By Mike Killalea, Editor & Publisher
“It’s not my job to give you good news,” declared spunky Susan Mackenzie, head of the Energy Division of the UK Health & Safety Executive. When Ms Mackenzie began regulating E&P six years ago, she believed that our industry would stand on the cutting edge of hazard mitigation.
“Frankly, I’ve been pretty shocked,” the no-nonsense regulator said at IADC World Drilling 2014, held in Vienna during June. Our industry, she intoned, is where the UK construction industry was 15 years ago.
Top of our game?
Thinking drillers – not to mention the public – have reached similar conclusions. About 1,000 people have died in our industry over the last 30 years, observed Kevin Lacy, who has held senior drilling and completions positions with Chevron, BP and Talisman. “We feel that we are at the top of our game,” he noted, also at World Drilling. “That’s far from what the public thinks.”
IADC has moved energetically to catalyze improved drilling performance, most recently through the launch of the IADC Knowledge, Skills and Abilities (KSAs). The KSAs will go a long way toward assuring competency of new and current rig workers (Page 18). The fact that industry has begun to recognize shortcomings is itself good news. Nor does IADC exist to sweep dirt under the rug. Declared IADC President/CEO Stephen A. Colville, “I will not be an apologist for bad behavior.”
The next generation
Improving performance is challenging enough with seasoned personnel. Today, however, we face the daunting task of bringing on a new generation, racing against an exodus of gray-haired, sunset-bound experience. This, in a business that skipped a generation during the downturn of the late 1980s and 1990s.
Despite frenzied recruiting, more than half the employees needed by 2018 remain unhired, said Jim Barron, Manager-Clear Leader Center, Chevron Global Upstream and Gas, speaking at World Drilling. Chevron developed a one-year program to train drill-site and wellsite managers competent to serve as the number two person on site.
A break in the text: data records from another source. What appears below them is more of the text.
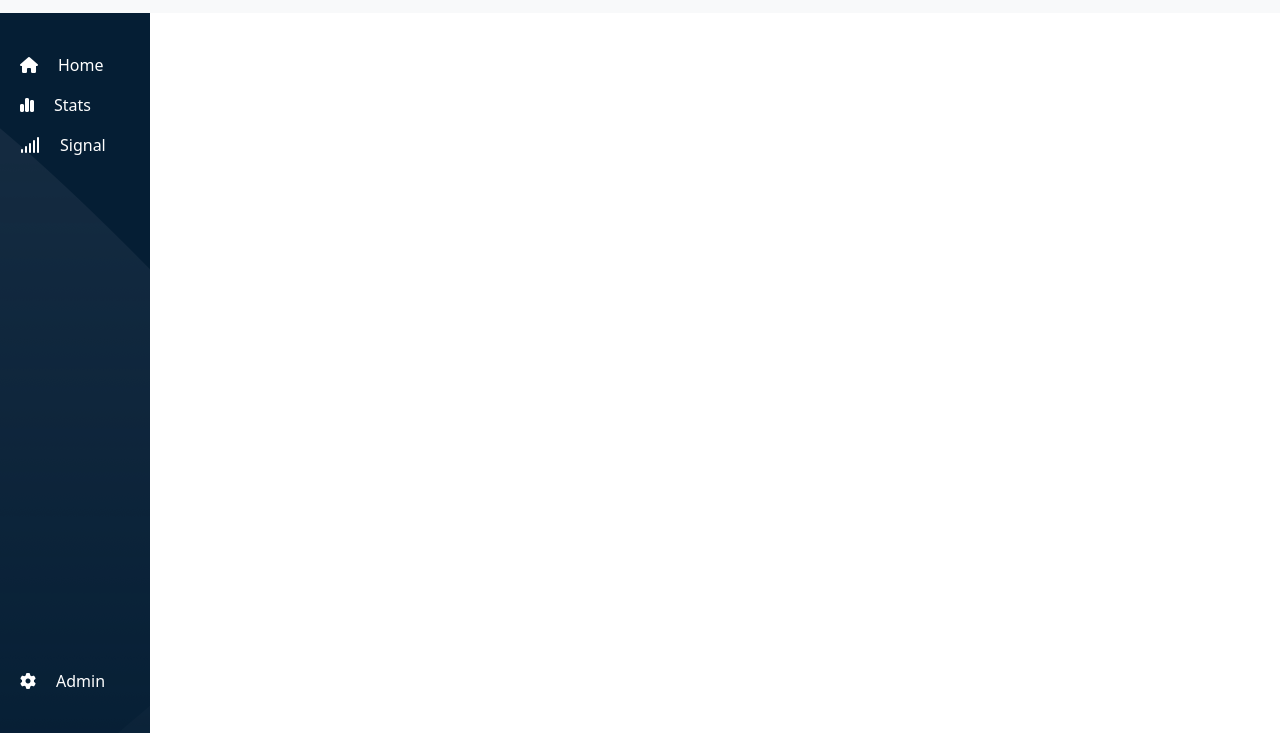
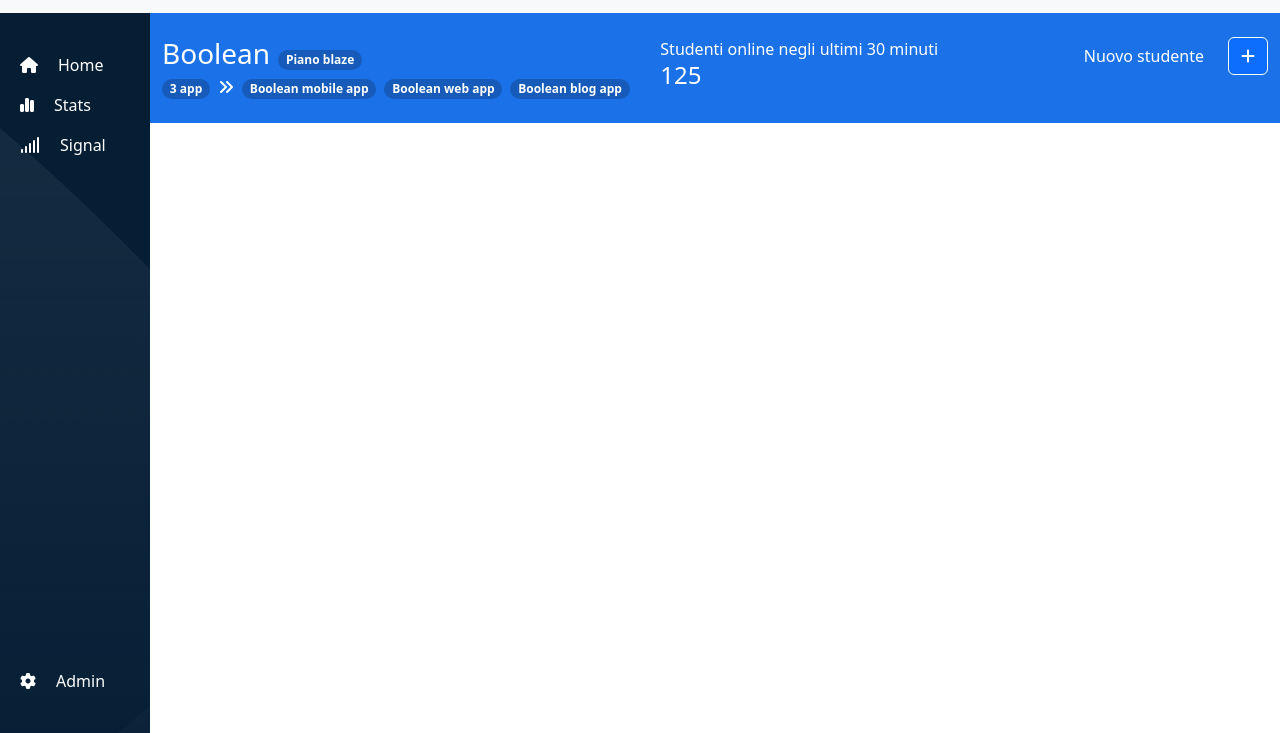
Before and after one commit to BernardoClasse86/html-css-bootstrap-dashboard, a plain HTML site: page index.html in a window 1280 px wide. Shown: the part 67-800 px from the top of the page. Drawn offline with nearby package versions, Linux system fonts and the light colour scheme.

Commit message:
FEAT opening content added w/out canvas

```diff
--- a/css/app.css
+++ b/css/app.css
@@ -4,6 +4,8 @@
     --nav-icons-color: #5B5858;
     --bell-icon-color: #FF8F00;
     --sidebar-bg: #051E34;
+    --main-open-bg: #1B72E8;
+    --main-badge-bg: #165BBA;
 }
 
 * {
@@ -148,7 +150,54 @@
 
 /*** MAIN CONTENT ***/
 
+/* MAIN OPEN */
 
+.main-open {
+    background-color: var(--main-open-bg);
+    padding: 1.5rem 0;
+    color: white;
+}
+
+.row-gap {
+    row-gap: 1.75rem;
+}
+
+.my-open-row {
+    display: flex;
+    gap: 0.5rem;
+    align-items: baseline;
+}
+
+.my-open-col {
+    flex-basis: auto;
+}
+
+.open-title {
+    font-size: 1.75rem;
+}
+
+.open-badge {
+    font-size: 0.75rem;
+    background-color: var(--main-badge-bg) !important;
+}
+
+.badge-lg {
+    display: none;
+}
+
+.online-count {
+    font-size: 1.5rem;
+}
+
+.top-mobile {
+    order: -1;
+}
+
+.btn-primary {
+    border: 1px solid white;
+}
+
+/* /MAIN OPEN */
 
 /*** /MAIN CONTENT ***/
 
@@ -158,7 +207,14 @@
 
 /************ MEDIA QUERY ************/
 
-@media screen and (min-width: 768px) {
+@media screen and (min-width: 500px) {
+
+    .top-mobile {
+        order: 0;
+    }
+}
+
+@media screen and (min-width: 769px) {
 
     .logo-thumb-lg {
         display: block;
@@ -180,4 +236,21 @@
     .my-text-lg {
         display: block;
     }
+
+    .new-student-row {
+        justify-content: flex-end;
+    }
+
 }
+
+@media screen and (min-width: 1200px) {
+
+    .badge-sm {
+        display: none;
+    }
+
+    .badge-lg {
+        display: inline;
+    }
+
+}
--- a/index.html
+++ b/index.html
@@ -21,7 +21,7 @@
 
             <div class="container-fluid">
 
-                <div class="row nav-row-bg aling-items-center">
+                <div class="row nav-row-bg">
 
                     <div class="col-auto">
 
@@ -33,7 +33,7 @@
 
                     <div class="col-auto col-search">
 
-                        <div class="row row-search aling-items-center">
+                        <div class="row row-search">
 
                             <div class="col-auto">
 
@@ -136,6 +136,86 @@
 
             <div class="main-content">
 
+                <div class="main-open">
+
+                    <div class="container-fluid">
+
+                        <div class="row justify-content-between row-gap">
+
+                            <div class="col-12 col-md-4 col-xl-4">
+
+                                <div class="row">
+
+                                    <div class="col-6 my-open-row">
+
+                                        <h1 class="open-title">Boolean</h1>
+
+                                        <span class="badge rounded-pill text-bg-primary open-badge">Piano blaze</span>
+
+                                    </div>
+
+                                    <div class="col-8 my-open-row">
+
+                                        <span class="badge rounded-pill text-bg-primary open-badge">3 app</span>
+                                        <i class="fa-solid fa-angles-right"></i>
+                                        <span class="badge rounded-pill text-bg-primary open-badge badge-sm"><i class="fa-solid fa-plus"></i></span>
+                                        <span class="badge rounded-pill text-bg-primary open-badge badge-lg">Boolean mobile app</span>
+                                        <span class="badge rounded-pill text-bg-primary open-badge badge-lg">Boolean web app</span>
+                                        <span class="badge rounded-pill text-bg-primary open-badge badge-lg">Boolean blog app</span>
+
+                                    </div>
+
+                                </div>
+
+
+                            </div>
+
+                            <div class="col-12 col-md-4 col-xl-auto">
+
+                                <div>Studenti online negli ultimi 30 minuti</div>
+                                <h1 class="online-count">125</h1>
+
+                            </div>
+
+                            <div class="col-12 col-md-4 col-xl-auto top-mobile">
+
+                                <div class="row align-items-center new-student-row">
+
+                                    <div class="col-auto">
+                                        Nuovo studente
+                                    </div>
+
+                                    <div class="col-auto">
+                                        <button class="btn btn-primary" type="button" data-bs-toggle="offcanvas" data-bs-target="#offcanvasRight"
+                                            aria-controls="offcanvasRight"><i class="fa-solid fa-plus"></i></button>
+
+                                        <div class="offcanvas offcanvas-end" tabindex="-1" id="offcanvasRight" aria-labelledby="offcanvasRightLabel">
+                                            <div class="offcanvas-header">
+                                                <h5 class="offcanvas-title" id="offcanvasRightLabel">Offcanvas right</h5>
+                                                <button type="button" class="btn-close" data-bs-dismiss="offcanvas" aria-label="Close"></button>
+                                            </div>
+                                            <div class="offcanvas-body">
+                                                ...
+                                            </div>
+                                        </div>
+
+                                    </div>
+
+                                </div>
+
+                            </div>
+
+                        </div>
+
+                    </div>
+
+                </div>
+
+                <div class="main-content">
+
+                </div>
+
+
             </div>
 
             <!------ /MAIN CONTENT ------>
```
Their goal is to produce 50-plus of these individuals annually.
In partnership with colleges, IADC developed the Workforce Attraction and Development Initiative (WADI). WADI brings industry together with the college to reach out to career-seeking young people and to provide training for those already active in the industry. More than 40 schools are engaged in the program.
The perfect storm
Economics is the third cyclone constructing this perfect storm. While industry is robust today, disturbing signs of softening lurk on the horizon. “Global supply from non-OPEC (nations) is actually higher than demand,” explained World Drilling speaker Susan Farrell, IHS. “This will go on for another five years.”
If there’s one thing this industry does well, it’s build rigs – sometimes too well. As demand softens, a 150-strong fleet of newbuilds is set to descend on the market, explained World Drilling speaker Tom Kellock, IHS. More than half of these were ordered by firms lacking any experience in drilling, he added. “(Drilling) contractors have been very generous in building rigs that no one asked for,” Mr Kellock quipped.
This is not the most upbeat column I’ve written. But then, it’s not my job to report only good news, either.
Mike Killalea can be reached via email at firstname.lastname@example.org.